• _EXERCISE_
Below are records; count the lines that hold the string "proportions" and give only the count.

(Collected data entries)
----------------------------------------

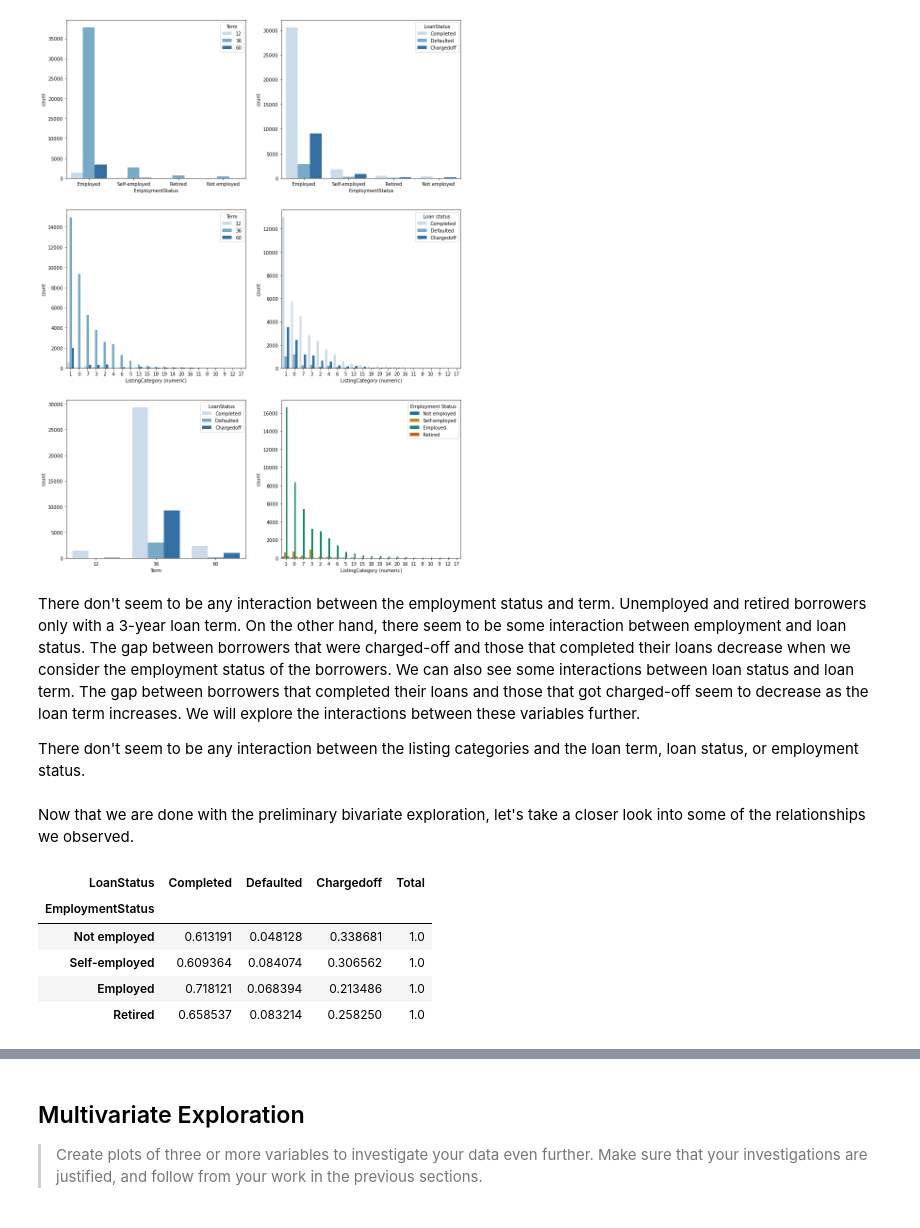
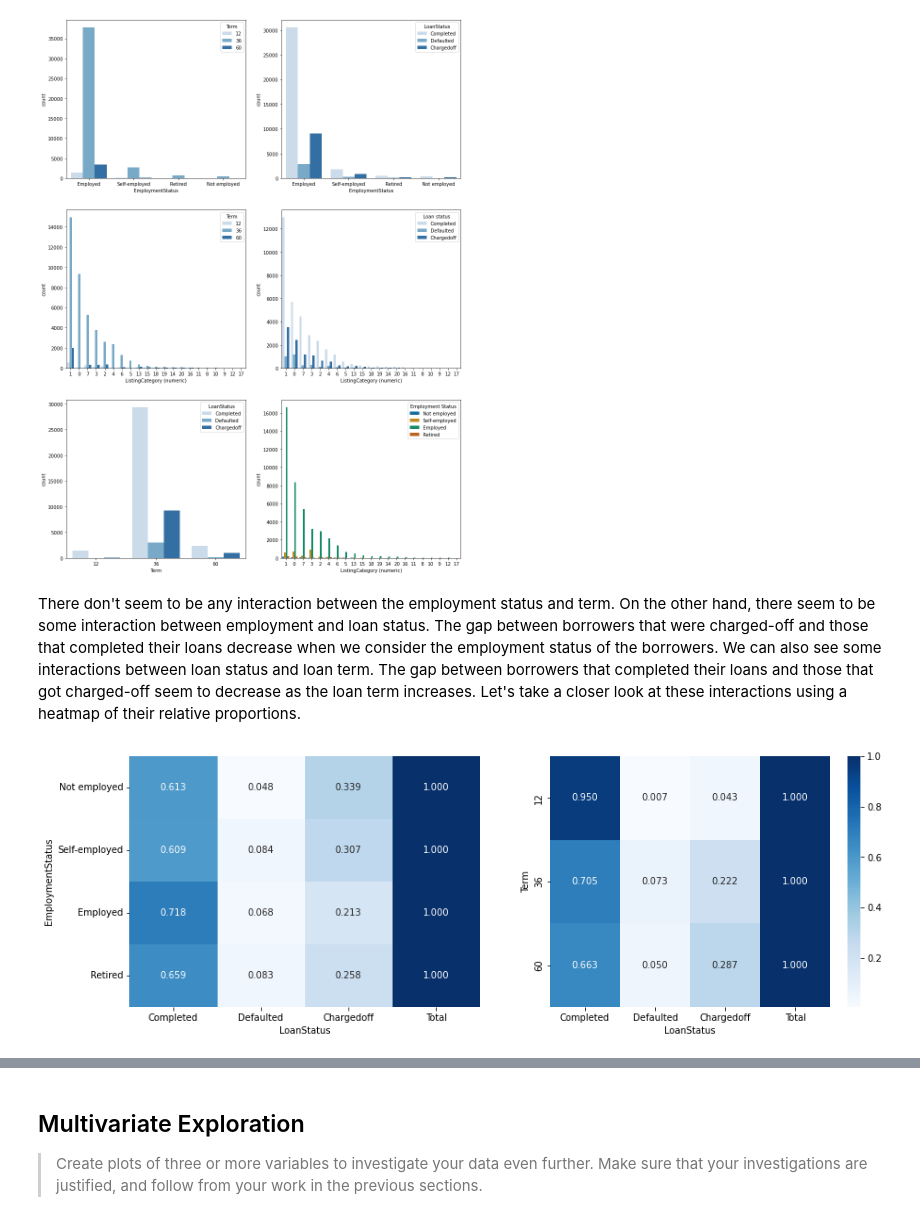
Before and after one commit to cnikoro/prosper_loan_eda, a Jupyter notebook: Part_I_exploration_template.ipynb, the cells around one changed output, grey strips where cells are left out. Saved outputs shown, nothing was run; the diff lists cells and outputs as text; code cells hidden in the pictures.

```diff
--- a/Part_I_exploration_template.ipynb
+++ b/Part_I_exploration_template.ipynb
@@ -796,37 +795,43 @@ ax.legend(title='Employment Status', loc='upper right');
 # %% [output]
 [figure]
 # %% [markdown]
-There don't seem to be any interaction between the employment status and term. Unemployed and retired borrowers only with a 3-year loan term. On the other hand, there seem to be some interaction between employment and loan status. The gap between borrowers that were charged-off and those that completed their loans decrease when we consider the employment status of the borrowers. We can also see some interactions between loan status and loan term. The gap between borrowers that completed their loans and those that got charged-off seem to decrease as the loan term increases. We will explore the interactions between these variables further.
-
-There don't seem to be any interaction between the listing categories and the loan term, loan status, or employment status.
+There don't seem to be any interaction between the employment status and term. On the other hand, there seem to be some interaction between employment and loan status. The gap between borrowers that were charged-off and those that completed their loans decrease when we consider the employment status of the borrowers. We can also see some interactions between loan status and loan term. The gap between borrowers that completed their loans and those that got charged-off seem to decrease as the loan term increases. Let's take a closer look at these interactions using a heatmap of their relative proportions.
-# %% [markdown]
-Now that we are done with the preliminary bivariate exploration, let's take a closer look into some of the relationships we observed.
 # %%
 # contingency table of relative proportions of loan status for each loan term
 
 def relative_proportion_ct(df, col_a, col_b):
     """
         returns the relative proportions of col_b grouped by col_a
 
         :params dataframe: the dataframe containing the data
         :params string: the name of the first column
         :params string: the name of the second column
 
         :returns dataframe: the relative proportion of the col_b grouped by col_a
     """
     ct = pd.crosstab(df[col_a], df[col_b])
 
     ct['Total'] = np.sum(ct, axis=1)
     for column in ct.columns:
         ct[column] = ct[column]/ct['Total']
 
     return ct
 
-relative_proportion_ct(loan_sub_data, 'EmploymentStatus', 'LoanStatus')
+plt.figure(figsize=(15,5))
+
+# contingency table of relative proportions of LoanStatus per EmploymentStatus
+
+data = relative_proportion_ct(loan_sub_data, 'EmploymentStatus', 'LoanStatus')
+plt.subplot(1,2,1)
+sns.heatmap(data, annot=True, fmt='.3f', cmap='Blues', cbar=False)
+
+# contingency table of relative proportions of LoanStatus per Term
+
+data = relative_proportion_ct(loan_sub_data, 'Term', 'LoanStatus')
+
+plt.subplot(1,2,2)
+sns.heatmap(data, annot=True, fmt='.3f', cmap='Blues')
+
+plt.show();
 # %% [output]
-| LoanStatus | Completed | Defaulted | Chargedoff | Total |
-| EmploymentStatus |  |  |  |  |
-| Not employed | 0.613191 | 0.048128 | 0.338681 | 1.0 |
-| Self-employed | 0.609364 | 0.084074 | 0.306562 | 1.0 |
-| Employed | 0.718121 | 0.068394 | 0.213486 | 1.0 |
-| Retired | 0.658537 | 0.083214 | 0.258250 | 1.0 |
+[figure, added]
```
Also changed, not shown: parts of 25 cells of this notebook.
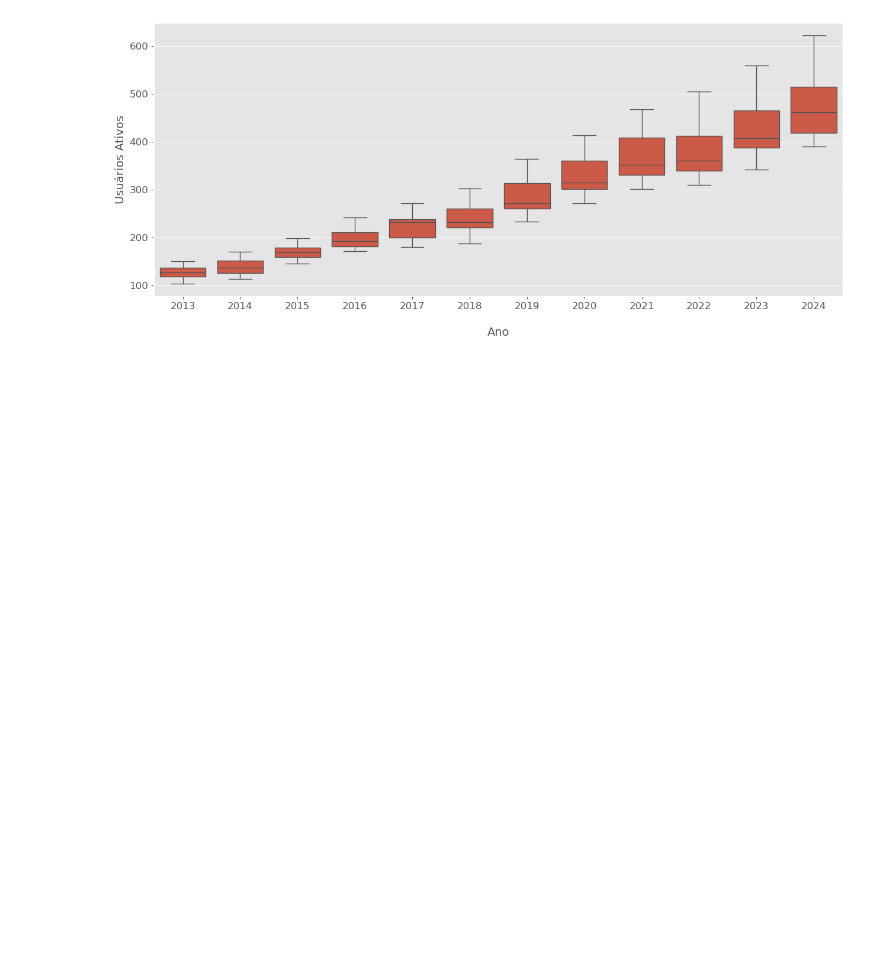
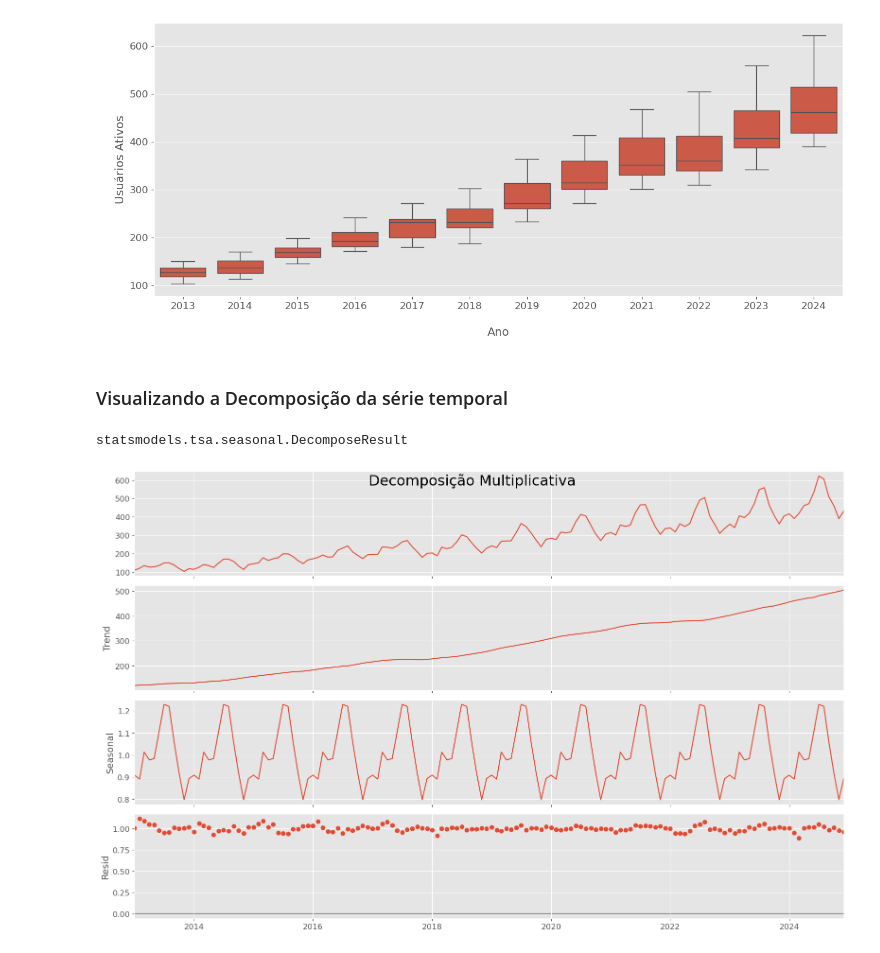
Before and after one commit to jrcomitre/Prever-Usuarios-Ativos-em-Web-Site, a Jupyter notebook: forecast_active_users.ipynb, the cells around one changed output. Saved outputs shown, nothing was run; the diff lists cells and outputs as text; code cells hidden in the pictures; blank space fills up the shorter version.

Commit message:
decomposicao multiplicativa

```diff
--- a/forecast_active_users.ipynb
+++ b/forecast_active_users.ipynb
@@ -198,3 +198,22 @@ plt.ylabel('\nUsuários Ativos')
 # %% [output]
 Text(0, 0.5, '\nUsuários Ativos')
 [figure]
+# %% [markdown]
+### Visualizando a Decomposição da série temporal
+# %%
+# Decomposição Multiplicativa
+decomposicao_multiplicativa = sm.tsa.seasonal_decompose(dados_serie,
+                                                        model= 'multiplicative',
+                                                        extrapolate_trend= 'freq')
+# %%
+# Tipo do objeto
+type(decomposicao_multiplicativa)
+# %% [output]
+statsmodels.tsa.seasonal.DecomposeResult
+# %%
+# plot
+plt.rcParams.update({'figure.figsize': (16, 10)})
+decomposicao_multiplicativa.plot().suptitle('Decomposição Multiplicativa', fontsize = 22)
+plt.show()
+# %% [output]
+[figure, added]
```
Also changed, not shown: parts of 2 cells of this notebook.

----------------------------------------

• _TASK RESPONSE_
5